The Petroleum Human Resources Council of Canada (Petroleum HR Council) is the national forum that addresses human resources issues in the petroleum industry. We are a project-based sector council supported by eleven oil and gas industry organizations, including one union, and we represent the key areas of the petroleum industry in Canada: exploration, development, production, service industries, pipeline transmission, gas processing and mining, extracting and upgrading heavy oil and bitumen.
The Petroleum HR Council website is your first stop for relevant information about the oil and gas industry. In addition, the “Careers in Oil and Gas” website provides an in-depth look at career opportunities, training and education, and additional resources related to the industry.
- Working in the Petroleum Industry in Canada
- Before You Come to Canada
- Preparing to Work in the Petroleum Industry
- Finding a Job in Canada
- Additional Resources
Whether you prefer to work in an office or in the great outdoors, the oil and gas industry has a job that suits you.
Our industry offers occupations such as drilling rig operators, engineers, technologists and technicians as well as labourers and trades people. The “Working in Oil and Gas – A Day in the Life” section of our website provides a description of a typical day on the job for workers in oil and gas occupations.
Presently, our industry employs more than 500,000 people. New technologies are helping to expand the industry while also making the industry safer, more efficient and environmentally friendly. As a result, many companies are recruiting skilled and enthusiastic employees in all sectors of the industry, including people from diverse backgrounds just like you.
There are many important things you can do to improve your chances of success before you come to Canada.
The Foreign Credentials Referral Office is an organization of the Government of Canada that provides you with helpful resources such as the Planning to Work in Canada? workbook and the Working in Canada Tool. Use these resources to find important information and to develop your job-search plan.
Language skills are important for a successful career in Canada. You will need to prove your skills in English or French. This may require that you be assessed. If you need to improve your language skills, start before you come to Canada.
After you arrive, use the Government of Canada’s free settlement services which include language training, job-search help and, in some cases, job placements.
Your official education, work and identity documents are important. It is much easier for you to obtain your documents while still in your home country.
If your documents are not in English or French, you will need to have them translated. You may find more information on our website.
Regulation and Certification
Many jobs require a licence or a certificate to practise. These occupations include:
- Regulated professions
- Apprenticeable trades
It is important to note that provinces and territories may have different licensure and certification requirements. In some cases, this means that a person licensed in one province may have to apply for a different licence in order to work in another province or territory. You can use the Working in Canada Tool to find more information.

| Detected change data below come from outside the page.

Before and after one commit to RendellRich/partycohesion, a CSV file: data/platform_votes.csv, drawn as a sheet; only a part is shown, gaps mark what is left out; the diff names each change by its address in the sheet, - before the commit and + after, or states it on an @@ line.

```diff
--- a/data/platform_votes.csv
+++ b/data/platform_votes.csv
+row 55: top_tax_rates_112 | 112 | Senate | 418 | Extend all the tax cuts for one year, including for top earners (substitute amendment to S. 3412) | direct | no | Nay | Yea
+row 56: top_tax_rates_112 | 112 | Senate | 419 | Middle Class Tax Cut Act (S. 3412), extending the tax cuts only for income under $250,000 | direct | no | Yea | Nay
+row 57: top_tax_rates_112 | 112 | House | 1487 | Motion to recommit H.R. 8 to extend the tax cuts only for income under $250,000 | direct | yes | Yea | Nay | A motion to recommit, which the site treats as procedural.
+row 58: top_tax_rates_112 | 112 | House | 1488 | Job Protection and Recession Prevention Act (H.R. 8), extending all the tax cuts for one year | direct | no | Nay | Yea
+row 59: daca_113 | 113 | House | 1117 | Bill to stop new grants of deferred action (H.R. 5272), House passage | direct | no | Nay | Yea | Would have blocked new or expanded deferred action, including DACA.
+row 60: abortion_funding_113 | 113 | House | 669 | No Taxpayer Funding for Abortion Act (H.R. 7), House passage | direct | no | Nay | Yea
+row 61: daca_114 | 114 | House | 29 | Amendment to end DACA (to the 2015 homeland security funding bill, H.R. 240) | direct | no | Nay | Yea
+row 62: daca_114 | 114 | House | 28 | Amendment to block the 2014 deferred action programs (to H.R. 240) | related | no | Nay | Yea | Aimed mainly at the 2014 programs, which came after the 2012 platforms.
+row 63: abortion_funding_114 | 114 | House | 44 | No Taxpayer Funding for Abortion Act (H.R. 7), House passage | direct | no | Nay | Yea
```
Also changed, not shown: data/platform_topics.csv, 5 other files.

In the Canadian labour market, regulated occupations such as a pipeline engineer require a professional licence. Regulated professionals are expected to have completed several years of university or college, acquired practical experience in their chosen profession and have successfully completed a licensure examination.
It is important for you to understand how your credentials compare to those of workers in Canada. For example, internationally trained individuals may work as engineers in their home country, but will find that their occupation is classified as a technician or a technologist in Canada. Most technicians and technologists are not regulated by Canadian provincial laws. However, many employers require them to be certified. The Canadian Council of Technicians and Technologists (CCTT) is responsible for granting the certificates based on national benchmarks.
Many occupations in the petroleum industry, such as industrial electricians and rig technicians, are certified trades. In these trades, you may be required to complete an apprenticeship before obtaining your certification.
Some certified trades are known as Red Seal trades. This program enables workers to work in all provinces and territories. You will also find a list of interprovincial Red Seal trades on the “Careers in Oil and Gas” website.
Global demand for gas, combined with Canada’s vast oil and gas resources and advances in technology, suggests there will be many employment opportunities in this industry for decades to come.
Jobs in the petroleum industry can be found in most provinces and territories across the country. Be proactive in your search to find a job in the occupation and location of your interest.
Make sure you understand the skills requirements for your specific occupation. The “Working in Oil and Gas” tab has a “Choose Your Future Interactive Quiz” and “Career Options” section that will help you figure out where your skills fit. Here, you will also find a list of job descriptions as well as various “Occupational Summaries.”
The “Job Seeker Tools” tab is also an excellent way to find a job in the oil and gas industry. It has links to job boards where you can view postings and submit your résumé. It also provides helpful job search tips to help you match your skills with the right job.
You will also find valuable information on various technical and professional societies and associations within the oil and gas industry. Go to the “About the Industry” section for a comprehensive list of these associations and links to their websites.
In addition, it is important for you to understand the labour market. The “HR Issues” tab on the Petroleum Human Resources Council of Canada website provides you with the latest labour market information. You will find valuable information on other human resources issues such as skill shortages and retention, career advancement opportunities and the challenges faced by the petroleum industry.